◆ **TASK DETAILS**
Repeat the data exactly, please; no pictures belong in the copy.
╭──
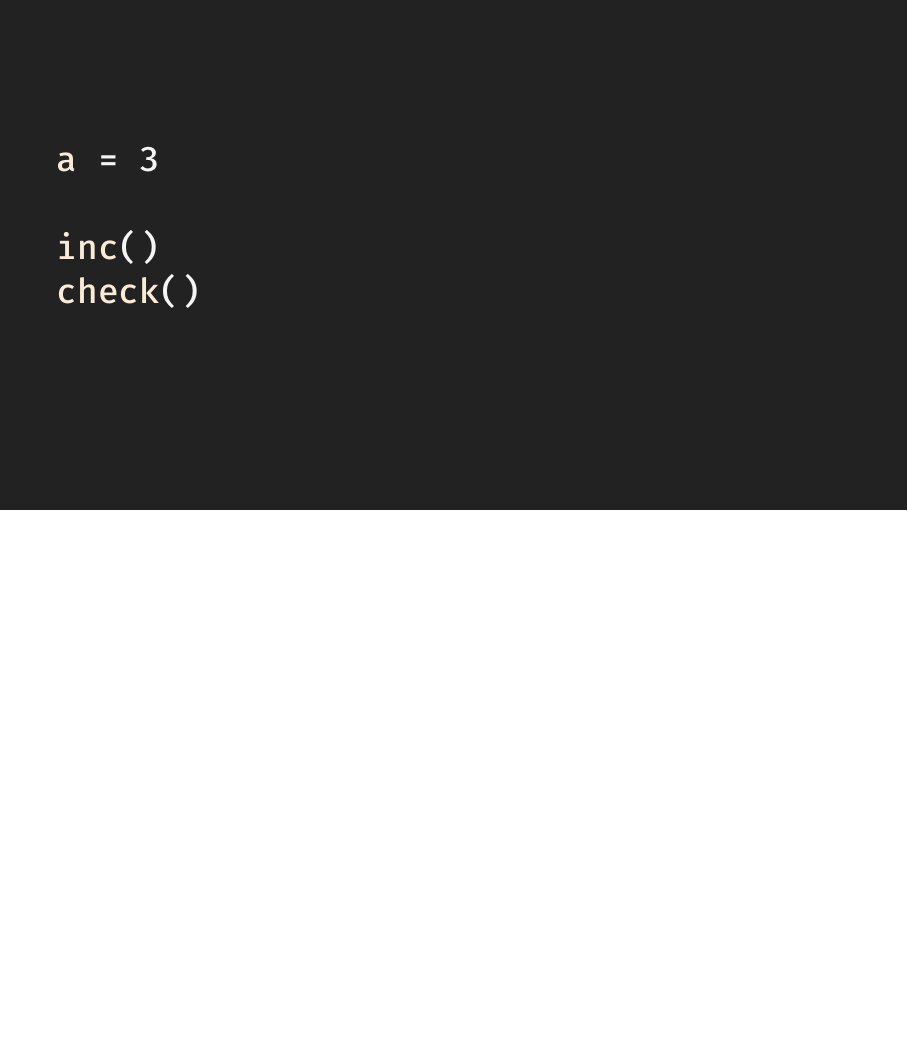
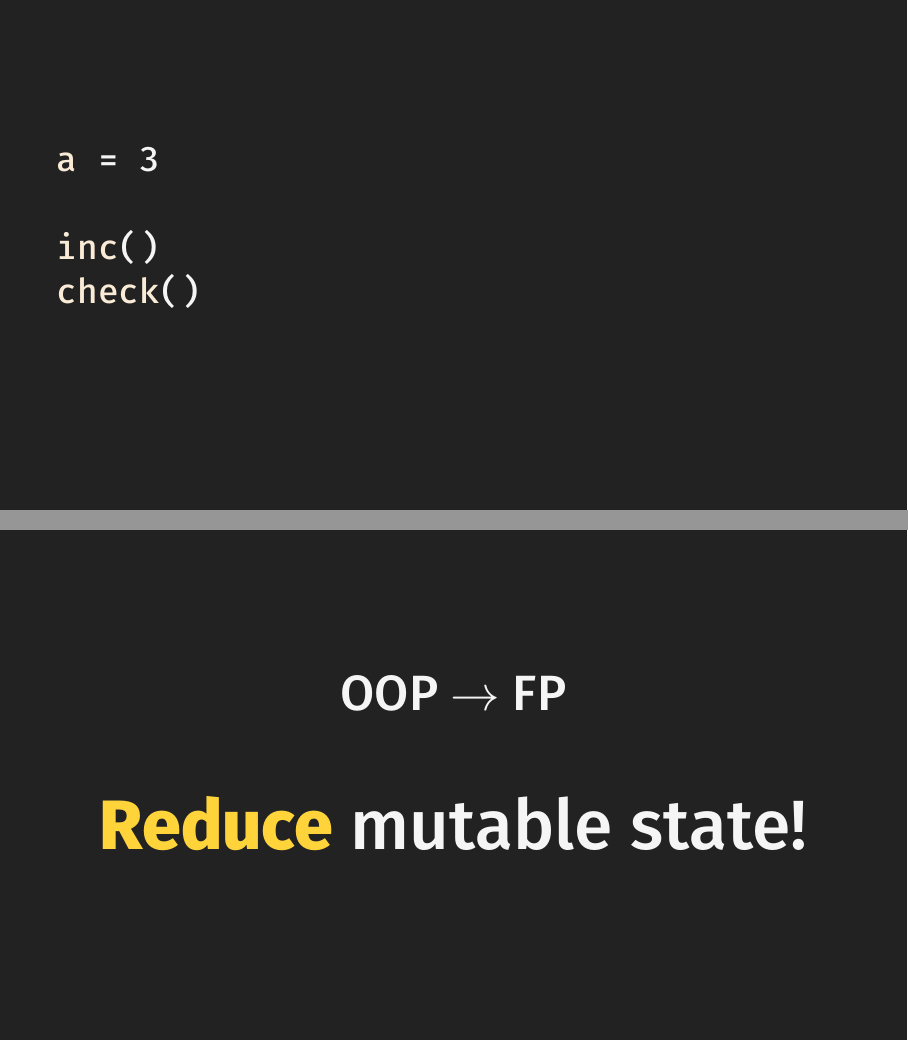
Before and after one commit to denisshevchenko/pyerevan2019, LaTeX slides (tex/pyerevan2019.tex): page 9 of 35 before the commit and pages 9 and 10 of 37 after it, the two joined at a grey line, the shorter picture padded with empty space. Compiled offline with XeLaTeX.

Commit message:
Reduce mutable state

```diff
--- a/tex/pyerevan2019.tex
+++ b/tex/pyerevan2019.tex
@@ -135,6 +135,15 @@ a = 3
 inc()
 check()
     \end{lstlisting}
+\end{frame}
+
+\begin{frame}
+    \centering
+        \Huge{OOP $\to$ FP}
+
+        \vspace{1em}
+
+        \HUGE{\KeyWord{Reduce} mutable state!}
 \end{frame}
 
 \begin{frame}[fragile,t]
@@ -342,6 +351,11 @@ secure_url   = https_prefix + base_url
 \end{frame}
 
 \begin{frame}
+    \centering
+        \HUGE{\KeyWord{Reduce} mutable state!}
+\end{frame}
+
+\begin{frame}
     \Huge
         \begin{enumerate}[ leftmargin=1.5em
                          , itemsep=1em
```
Also changed, not shown: pdf/pyerevan2019.pdf.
╰──
◆ **OUTPUT OF THE EXERCISE**
Before and after one commit to denisshevchenko/pyerevan2019, LaTeX slides (tex/pyerevan2019.tex): page 9 of 35 before the commit and pages 9 and 10 of 37 after it, the two joined at a grey line, the shorter picture padded with empty space. Compiled offline with XeLaTeX.

Commit message:
Reduce mutable state

```diff
--- a/tex/pyerevan2019.tex
+++ b/tex/pyerevan2019.tex
@@ -135,6 +135,15 @@ a = 3
 inc()
 check()
     \end{lstlisting}
+\end{frame}
+
+\begin{frame}
+    \centering
+        \Huge{OOP $\to$ FP}
+
+        \vspace{1em}
+
+        \HUGE{\KeyWord{Reduce} mutable state!}
 \end{frame}
 
 \begin{frame}[fragile,t]
@@ -342,6 +351,11 @@ secure_url   = https_prefix + base_url
 \end{frame}
 
 \begin{frame}
+    \centering
+        \HUGE{\KeyWord{Reduce} mutable state!}
+\end{frame}
+
+\begin{frame}
     \Huge
         \begin{enumerate}[ leftmargin=1.5em
                          , itemsep=1em
```
Also changed, not shown: pdf/pyerevan2019.pdf.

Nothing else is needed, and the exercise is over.